[Dataset entries]
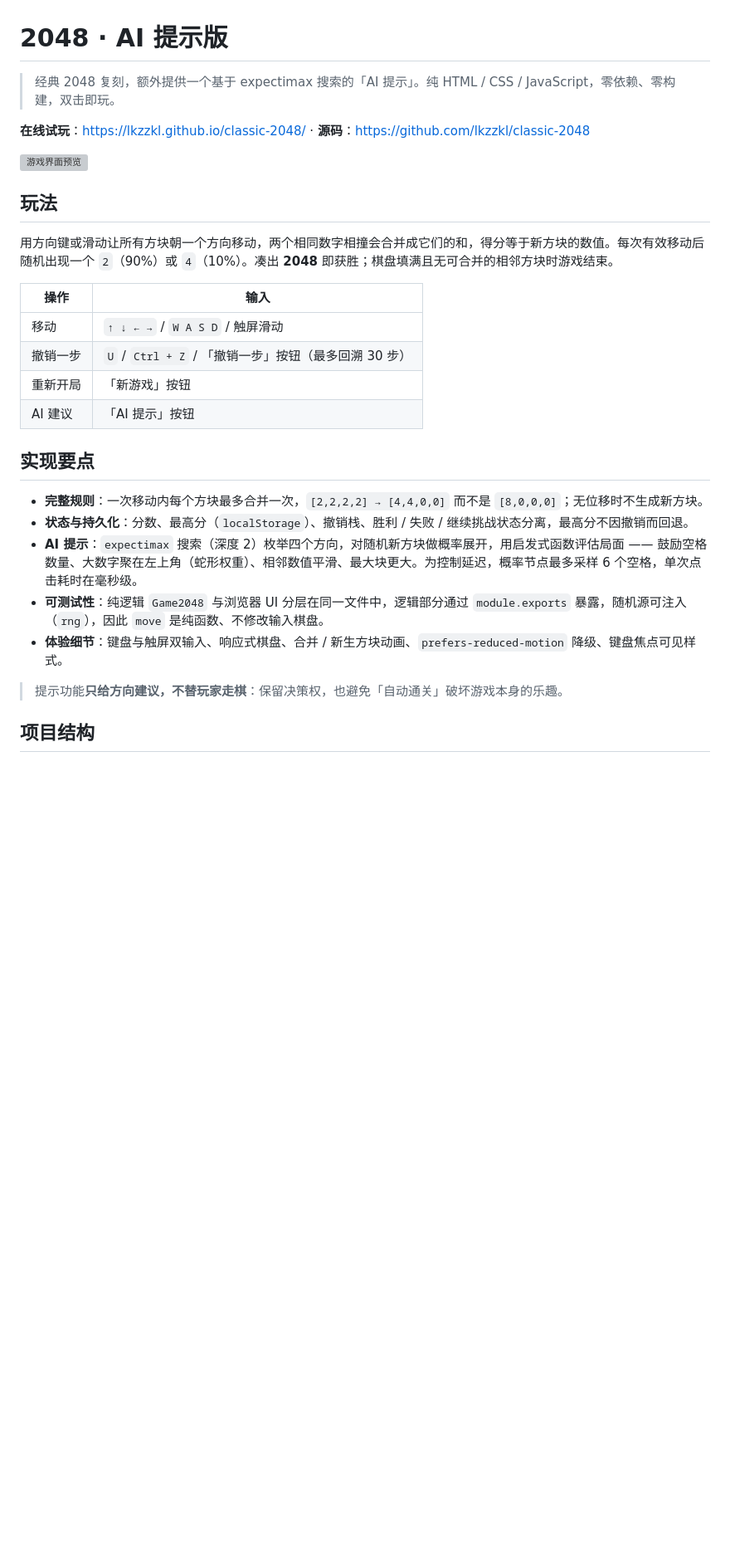
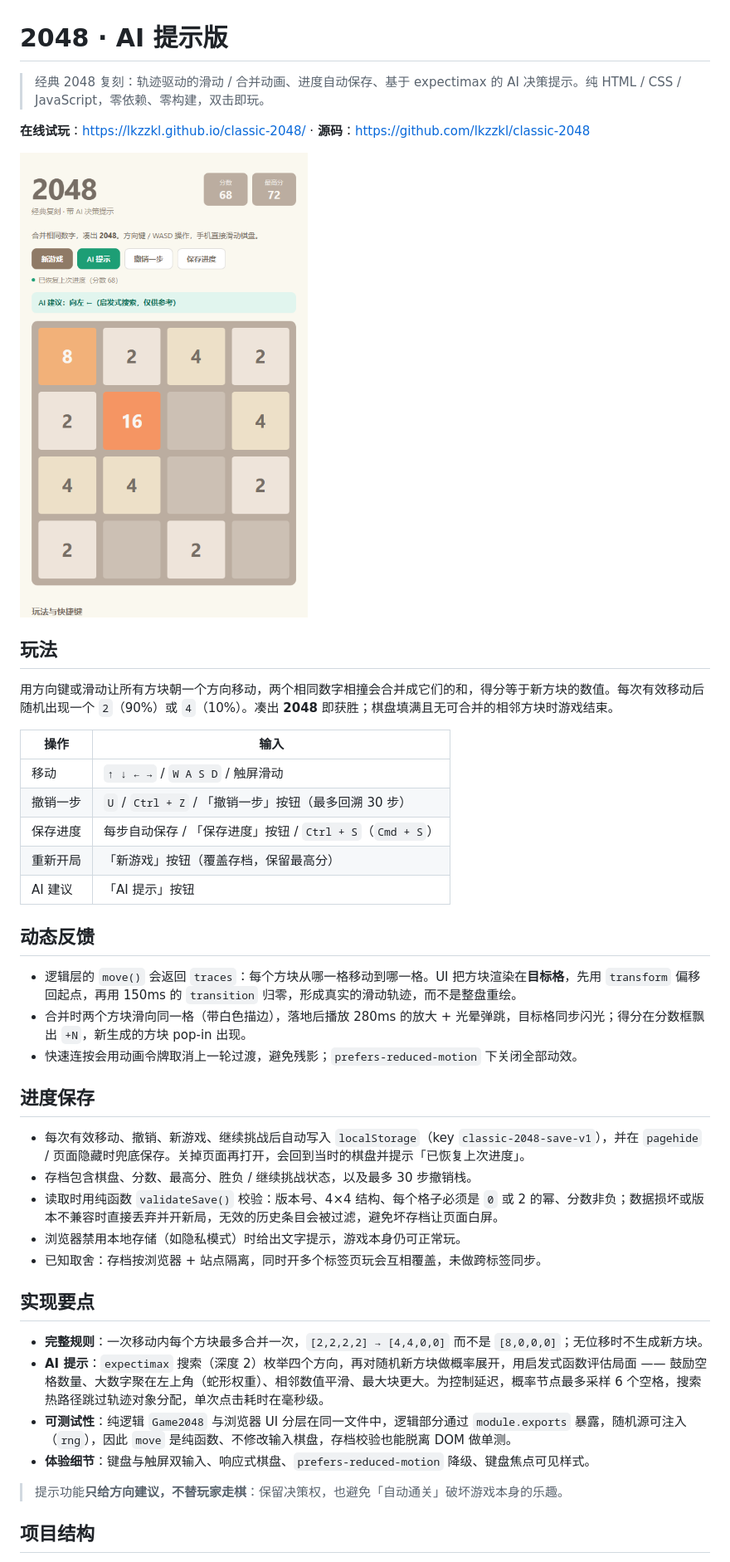
Before and after one commit to lkzzkl/classic-2048, a Markdown page: README.md, the part around one of its changes. Shown at 83% size. GitHub-like rendering; pictures changed too: assets/screenshot.png (added); blank space fills up the shorter version; grey boxes are pictures that could not be loaded.

```diff
--- a/README.md
+++ b/README.md
@@ -1,10 +1,10 @@
 # 2048 · AI 提示版
 
-> 经典 2048 复刻，额外提供一个基于 expectimax 搜索的「AI 提示」。纯 HTML / CSS / JavaScript，零依赖、零构建，双击即玩。
+> 经典 2048 复刻：轨迹驱动的滑动 / 合并动画、进度自动保存、基于 expectimax 的 AI 决策提示。纯 HTML / CSS / JavaScript，零依赖、零构建，双击即玩。
 
 **在线试玩**：https://lkzzkl.github.io/classic-2048/ · **源码**：https://github.com/lkzzkl/classic-2048
 
-![游戏界面预览](assets/preview.svg)
+![游戏界面截图](assets/screenshot.png)
 
 ## 玩法
 
@@ -14,16 +14,30 @@
 | --- | --- |
 | 移动 | `↑ ↓ ← →` / `W A S D` / 触屏滑动 |
 | 撤销一步 | `U` / `Ctrl + Z` / 「撤销一步」按钮（最多回溯 30 步） |
-| 重新开局 | 「新游戏」按钮 |
+| 保存进度 | 每步自动保存 / 「保存进度」按钮 / `Ctrl + S`（`Cmd + S`） |
+| 重新开局 | 「新游戏」按钮（覆盖存档，保留最高分） |
 | AI 建议 | 「AI 提示」按钮 |
+
+## 动态反馈
+
+- 逻辑层的 `move()` 会返回 `traces`：每个方块从哪一格移动到哪一格。UI 把方块渲染在**目标格**，先用 `transform` 偏移回起点，再用 150ms 的 `transition` 归零，形成真实的滑动轨迹，而不是整盘重绘。
+- 合并时两个方块滑向同一格（带白色描边），落地后播放 280ms 的放大 + 光晕弹跳，目标格同步闪光；得分在分数框飘出 `+N`，新生成的方块 pop-in 出现。
+- 快速连按会用动画令牌取消上一轮过渡，避免残影；`prefers-reduced-motion` 下关闭全部动效。
+
+## 进度保存
+
+- 每次有效移动、撤销、新游戏、继续挑战后自动写入 `localStorage`（key `classic-2048-save-v1`），并在 `pagehide` / 页面隐藏时兜底保存。关掉页面再打开，会回到当时的棋盘并提示「已恢复上次进度」。
+- 存档包含棋盘、分数、最高分、胜负 / 继续挑战状态，以及最多 30 步撤销栈。
+- 读取时用纯函数 `validateSave()` 校验：版本号、4×4 结构、每个格子必须是 `0` 或 2 的幂、分数非负；数据损坏或版本不兼容时直接丢弃并开新局，无效的历史条目会被过滤，避免坏存档让页面白屏。
+- 浏览器禁用本地存储（如隐私模式）时给出文字提示，游戏本身仍可正常玩。
+- 已知取舍：存档按浏览器 + 站点隔离，同时开多个标签页玩会互相覆盖，未做跨标签同步。
 
 ## 实现要点
 
 - **完整规则**：一次移动内每个方块最多合并一次，`[2,2,2,2] → [4,4,0,0]` 而不是 `[8,0,0,0]`；无位移时不生成新方块。
-- **状态与持久化**：分数、最高分（`localStorage`）、撤销栈、胜利 / 失败 / 继续挑战状态分离，最高分不因撤销而回退。
-- **AI 提示**：`expectimax` 搜索（深度 2）枚举四个方向，对随机新方块做概率展开，用启发式函数评估局面 —— 鼓励空格数量、大数字聚在左上角（蛇形权重）、相邻数值平滑、最大块更大。为控制延迟，概率节点最多采样 6 个空格，单次点击耗时在毫秒级。
-- **可测试性**：纯逻辑 `Game2048` 与浏览器 UI 分层在同一文件中，逻辑部分通过 `module.exports` 暴露，随机源可注入（`rng`），因此 `move` 是纯函数、不修改输入棋盘。
-- **体验细节**：键盘与触屏双输入、响应式棋盘、合并 / 新生方块动画、`prefers-reduced-motion` 降级、键盘焦点可见样式。
+- **AI 提示**：`expectimax` 搜索（深度 2）枚举四个方向，再对随机新方块做概率展开，用启发式函数评估局面 —— 鼓励空格数量、大数字聚在左上角（蛇形权重）、相邻数值平滑、最大块更大。为控制延迟，概率节点最多采样 6 个空格，搜索热路径跳过轨迹对象分配，单次点击耗时在毫秒级。
+- **可测试性**：纯逻辑 `Game2048` 与浏览器 UI 分层在同一文件中，逻辑部分通过 `module.exports` 暴露，随机源可注入（`rng`），因此 `move` 是纯函数、不修改输入棋盘，存档校验也能脱离 DOM 做单测。
+- **体验细节**：键盘与触屏双输入、响应式棋盘、`prefers-reduced-motion` 降级、键盘焦点可见样式。
 
 > 提示功能**只给方向建议，不替玩家走棋**：保留决策权，也避免「自动通关」破坏游戏本身的乐趣。
 
```
Also changed, not shown: other parts of README.md (+9 -4 lines), 5 other files.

→ Exercise requirements
Across the records above, show each line containing the word "expectimax".

→ Solution below
-> 经典 2048 复刻，额外提供一个基于 expectimax 搜索的「AI 提示」。纯 HTML / CSS / JavaScript，零依赖、零构建，双击即玩。
+> 经典 2048 复刻：轨迹驱动的滑动 / 合并动画、进度自动保存、基于 expectimax 的 AI 决策提示。纯 HTML / CSS / JavaScript，零依赖、零构建，双击即玩。
-- **AI 提示**：`expectimax` 搜索（深度 2）枚举四个方向，对随机新方块做概率展开，用启发式函数评估局面 —— 鼓励空格数量、大数字聚在左上角（蛇形权重）、相邻数值平滑、最大块更大。为控制延迟，概率节点最多采样 6 个空格，单次点击耗时在毫秒级。
+- **AI 提示**：`expectimax` 搜索（深度 2）枚举四个方向，再对随机新方块做概率展开，用启发式函数评估局面 —— 鼓励空格数量、大数字聚在左上角（蛇形权重）、相邻数值平滑、最大块更大。为控制延迟，概率节点最多采样 6 个空格，搜索热路径跳过轨迹对象分配，单次点击耗时在毫秒级。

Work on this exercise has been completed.